▶ **Exercise material**:
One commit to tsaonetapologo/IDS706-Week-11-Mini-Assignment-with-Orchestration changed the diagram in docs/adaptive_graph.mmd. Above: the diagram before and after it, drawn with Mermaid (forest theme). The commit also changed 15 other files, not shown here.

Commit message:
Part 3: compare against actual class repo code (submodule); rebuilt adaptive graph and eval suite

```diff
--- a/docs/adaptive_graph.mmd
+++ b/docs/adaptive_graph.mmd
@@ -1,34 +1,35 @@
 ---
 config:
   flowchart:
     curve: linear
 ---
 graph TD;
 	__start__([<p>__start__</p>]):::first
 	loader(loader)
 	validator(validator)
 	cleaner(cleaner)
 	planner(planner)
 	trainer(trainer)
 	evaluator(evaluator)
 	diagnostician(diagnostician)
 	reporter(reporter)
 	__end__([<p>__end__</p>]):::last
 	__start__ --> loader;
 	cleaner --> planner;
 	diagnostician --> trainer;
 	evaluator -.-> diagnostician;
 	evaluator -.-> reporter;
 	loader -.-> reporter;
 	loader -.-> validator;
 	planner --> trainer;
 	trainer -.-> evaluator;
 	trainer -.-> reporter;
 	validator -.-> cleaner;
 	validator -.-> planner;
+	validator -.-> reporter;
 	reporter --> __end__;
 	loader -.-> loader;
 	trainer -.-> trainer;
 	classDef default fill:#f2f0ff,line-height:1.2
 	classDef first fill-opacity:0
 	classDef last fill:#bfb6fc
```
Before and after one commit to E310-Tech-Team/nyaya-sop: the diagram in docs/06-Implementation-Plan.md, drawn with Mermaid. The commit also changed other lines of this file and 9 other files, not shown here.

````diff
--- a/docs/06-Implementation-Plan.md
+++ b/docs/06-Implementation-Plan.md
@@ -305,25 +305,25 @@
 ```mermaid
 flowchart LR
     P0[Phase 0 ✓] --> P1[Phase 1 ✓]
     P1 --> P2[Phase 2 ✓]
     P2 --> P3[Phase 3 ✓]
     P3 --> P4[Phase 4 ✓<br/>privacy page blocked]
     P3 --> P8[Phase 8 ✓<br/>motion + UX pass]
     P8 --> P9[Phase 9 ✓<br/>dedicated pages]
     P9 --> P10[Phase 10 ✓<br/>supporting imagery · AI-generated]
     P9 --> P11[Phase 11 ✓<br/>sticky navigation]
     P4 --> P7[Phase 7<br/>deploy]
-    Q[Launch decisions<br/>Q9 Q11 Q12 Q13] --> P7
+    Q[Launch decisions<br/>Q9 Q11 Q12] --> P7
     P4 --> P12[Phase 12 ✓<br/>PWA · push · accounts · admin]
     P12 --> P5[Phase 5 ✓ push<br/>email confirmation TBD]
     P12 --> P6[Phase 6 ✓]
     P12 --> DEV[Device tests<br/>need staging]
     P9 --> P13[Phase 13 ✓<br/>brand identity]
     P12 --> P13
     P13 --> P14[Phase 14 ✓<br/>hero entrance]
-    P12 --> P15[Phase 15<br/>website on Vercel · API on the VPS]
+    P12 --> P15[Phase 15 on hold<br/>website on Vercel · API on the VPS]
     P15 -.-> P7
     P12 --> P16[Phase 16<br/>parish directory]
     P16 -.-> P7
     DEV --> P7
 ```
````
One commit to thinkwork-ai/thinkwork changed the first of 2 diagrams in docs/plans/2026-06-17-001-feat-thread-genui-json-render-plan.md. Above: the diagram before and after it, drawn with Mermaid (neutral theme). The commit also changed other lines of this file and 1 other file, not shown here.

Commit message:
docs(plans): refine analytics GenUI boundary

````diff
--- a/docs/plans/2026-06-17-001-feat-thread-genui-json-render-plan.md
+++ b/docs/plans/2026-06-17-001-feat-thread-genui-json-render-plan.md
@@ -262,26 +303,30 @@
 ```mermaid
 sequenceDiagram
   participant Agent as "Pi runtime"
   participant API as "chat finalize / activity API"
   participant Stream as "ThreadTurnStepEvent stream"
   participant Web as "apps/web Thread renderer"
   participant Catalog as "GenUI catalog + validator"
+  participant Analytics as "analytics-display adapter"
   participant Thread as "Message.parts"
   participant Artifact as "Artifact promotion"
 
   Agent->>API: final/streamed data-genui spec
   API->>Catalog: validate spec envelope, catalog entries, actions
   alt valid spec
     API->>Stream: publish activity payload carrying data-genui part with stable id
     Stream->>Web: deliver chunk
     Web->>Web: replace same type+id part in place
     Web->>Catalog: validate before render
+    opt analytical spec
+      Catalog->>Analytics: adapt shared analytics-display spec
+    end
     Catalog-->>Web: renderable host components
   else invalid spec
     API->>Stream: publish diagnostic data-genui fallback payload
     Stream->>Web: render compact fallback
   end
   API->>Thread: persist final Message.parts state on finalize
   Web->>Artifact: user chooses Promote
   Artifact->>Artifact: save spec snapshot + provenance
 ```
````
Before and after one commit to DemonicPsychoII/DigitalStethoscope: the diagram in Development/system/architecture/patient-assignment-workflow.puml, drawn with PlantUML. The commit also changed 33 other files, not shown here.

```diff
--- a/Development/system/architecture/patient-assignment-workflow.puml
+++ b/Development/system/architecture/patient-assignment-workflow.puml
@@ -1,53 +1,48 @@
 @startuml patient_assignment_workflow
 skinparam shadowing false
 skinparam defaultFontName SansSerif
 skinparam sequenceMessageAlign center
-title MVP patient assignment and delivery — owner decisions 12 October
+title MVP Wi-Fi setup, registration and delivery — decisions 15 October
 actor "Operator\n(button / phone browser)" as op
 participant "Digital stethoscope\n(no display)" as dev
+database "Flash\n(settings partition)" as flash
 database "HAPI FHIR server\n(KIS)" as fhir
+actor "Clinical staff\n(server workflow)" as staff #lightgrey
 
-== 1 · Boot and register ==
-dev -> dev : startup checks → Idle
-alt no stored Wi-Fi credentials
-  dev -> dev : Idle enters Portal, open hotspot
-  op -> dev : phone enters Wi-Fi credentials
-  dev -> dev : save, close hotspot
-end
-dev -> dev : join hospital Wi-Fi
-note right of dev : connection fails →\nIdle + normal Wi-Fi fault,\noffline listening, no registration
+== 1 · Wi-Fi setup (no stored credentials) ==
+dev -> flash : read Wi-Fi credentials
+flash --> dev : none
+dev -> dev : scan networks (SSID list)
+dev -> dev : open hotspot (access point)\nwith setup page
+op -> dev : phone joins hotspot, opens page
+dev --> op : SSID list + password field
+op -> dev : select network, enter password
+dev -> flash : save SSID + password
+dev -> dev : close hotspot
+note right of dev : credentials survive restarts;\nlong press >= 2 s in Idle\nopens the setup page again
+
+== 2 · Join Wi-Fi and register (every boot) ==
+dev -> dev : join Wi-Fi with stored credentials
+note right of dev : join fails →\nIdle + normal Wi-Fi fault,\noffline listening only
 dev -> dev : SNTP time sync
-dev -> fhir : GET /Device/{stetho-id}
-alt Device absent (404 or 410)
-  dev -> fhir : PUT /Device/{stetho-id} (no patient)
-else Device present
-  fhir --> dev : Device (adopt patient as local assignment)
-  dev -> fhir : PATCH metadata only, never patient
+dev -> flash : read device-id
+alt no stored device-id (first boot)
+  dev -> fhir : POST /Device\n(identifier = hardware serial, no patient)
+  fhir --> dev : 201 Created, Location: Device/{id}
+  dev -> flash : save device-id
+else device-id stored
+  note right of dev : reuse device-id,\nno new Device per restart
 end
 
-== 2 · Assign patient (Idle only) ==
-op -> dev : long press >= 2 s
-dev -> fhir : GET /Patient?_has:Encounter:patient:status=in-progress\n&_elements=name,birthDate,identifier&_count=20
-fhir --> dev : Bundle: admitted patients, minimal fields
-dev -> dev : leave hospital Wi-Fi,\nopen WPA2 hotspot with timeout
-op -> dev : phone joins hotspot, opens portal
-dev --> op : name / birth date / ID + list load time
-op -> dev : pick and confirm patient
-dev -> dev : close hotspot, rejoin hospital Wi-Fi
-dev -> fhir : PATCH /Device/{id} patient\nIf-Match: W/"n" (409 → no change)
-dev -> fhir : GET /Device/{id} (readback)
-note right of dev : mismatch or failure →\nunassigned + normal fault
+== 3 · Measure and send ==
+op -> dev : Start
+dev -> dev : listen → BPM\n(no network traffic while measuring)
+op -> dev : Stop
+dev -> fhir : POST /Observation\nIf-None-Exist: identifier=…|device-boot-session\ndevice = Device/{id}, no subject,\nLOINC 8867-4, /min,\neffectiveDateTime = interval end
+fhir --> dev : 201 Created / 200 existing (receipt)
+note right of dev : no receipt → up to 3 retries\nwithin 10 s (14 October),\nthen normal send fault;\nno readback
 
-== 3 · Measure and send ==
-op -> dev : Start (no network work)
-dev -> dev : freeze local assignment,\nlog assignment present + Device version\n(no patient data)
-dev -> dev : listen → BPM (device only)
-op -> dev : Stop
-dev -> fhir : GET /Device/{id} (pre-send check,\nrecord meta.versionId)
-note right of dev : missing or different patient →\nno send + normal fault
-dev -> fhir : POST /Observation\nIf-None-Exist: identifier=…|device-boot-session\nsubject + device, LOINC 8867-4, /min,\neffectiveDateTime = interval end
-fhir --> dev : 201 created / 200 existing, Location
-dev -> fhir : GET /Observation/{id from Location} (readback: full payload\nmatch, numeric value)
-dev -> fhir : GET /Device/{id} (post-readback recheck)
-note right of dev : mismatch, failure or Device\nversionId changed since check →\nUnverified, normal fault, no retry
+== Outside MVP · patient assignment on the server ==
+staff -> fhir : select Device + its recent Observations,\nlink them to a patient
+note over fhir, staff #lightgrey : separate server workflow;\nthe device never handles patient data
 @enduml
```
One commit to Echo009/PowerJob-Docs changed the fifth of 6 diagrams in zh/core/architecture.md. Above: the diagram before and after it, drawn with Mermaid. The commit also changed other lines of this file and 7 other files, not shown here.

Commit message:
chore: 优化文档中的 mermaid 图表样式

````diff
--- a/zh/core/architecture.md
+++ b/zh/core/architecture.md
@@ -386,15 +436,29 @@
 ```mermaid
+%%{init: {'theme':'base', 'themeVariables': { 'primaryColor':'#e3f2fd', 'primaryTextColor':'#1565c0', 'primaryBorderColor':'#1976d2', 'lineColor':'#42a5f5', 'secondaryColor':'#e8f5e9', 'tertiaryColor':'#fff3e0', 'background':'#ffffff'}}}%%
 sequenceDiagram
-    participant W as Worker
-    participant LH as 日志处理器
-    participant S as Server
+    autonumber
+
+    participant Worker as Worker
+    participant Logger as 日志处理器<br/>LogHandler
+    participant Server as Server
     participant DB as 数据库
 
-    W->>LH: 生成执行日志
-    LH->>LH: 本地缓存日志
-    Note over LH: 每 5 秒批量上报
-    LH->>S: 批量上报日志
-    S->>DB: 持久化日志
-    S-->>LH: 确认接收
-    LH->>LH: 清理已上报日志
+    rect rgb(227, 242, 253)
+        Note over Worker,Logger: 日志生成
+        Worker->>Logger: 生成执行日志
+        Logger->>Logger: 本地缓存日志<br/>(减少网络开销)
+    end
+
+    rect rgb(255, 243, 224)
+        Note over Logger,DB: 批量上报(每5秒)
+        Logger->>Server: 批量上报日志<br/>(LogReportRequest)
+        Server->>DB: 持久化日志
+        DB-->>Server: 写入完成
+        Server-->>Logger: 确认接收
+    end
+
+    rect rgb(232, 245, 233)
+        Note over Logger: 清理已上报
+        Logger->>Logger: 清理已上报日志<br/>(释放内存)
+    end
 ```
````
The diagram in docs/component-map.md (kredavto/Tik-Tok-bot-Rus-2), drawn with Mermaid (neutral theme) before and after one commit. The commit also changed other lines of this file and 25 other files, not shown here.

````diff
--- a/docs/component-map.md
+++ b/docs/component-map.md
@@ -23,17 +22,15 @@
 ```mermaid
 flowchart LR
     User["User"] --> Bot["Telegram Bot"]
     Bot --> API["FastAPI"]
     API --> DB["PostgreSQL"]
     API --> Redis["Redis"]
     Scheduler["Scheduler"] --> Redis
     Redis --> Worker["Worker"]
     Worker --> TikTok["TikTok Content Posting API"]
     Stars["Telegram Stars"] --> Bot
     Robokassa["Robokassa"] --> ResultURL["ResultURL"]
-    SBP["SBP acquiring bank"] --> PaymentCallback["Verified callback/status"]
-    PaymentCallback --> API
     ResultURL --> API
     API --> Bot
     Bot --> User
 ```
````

▶ **Exercise details**: Locate the word "spec" in the records and collect each line it appears in.

▶ **Answer to the exercise**:
   Agent->>API: final/streamed data-genui spec
   API->>Catalog: validate spec envelope, catalog entries, actions
   alt valid spec
+    opt analytical spec
+      Catalog->>Analytics: adapt shared analytics-display spec
   else invalid spec
   Artifact->>Artifact: save spec snapshot + provenance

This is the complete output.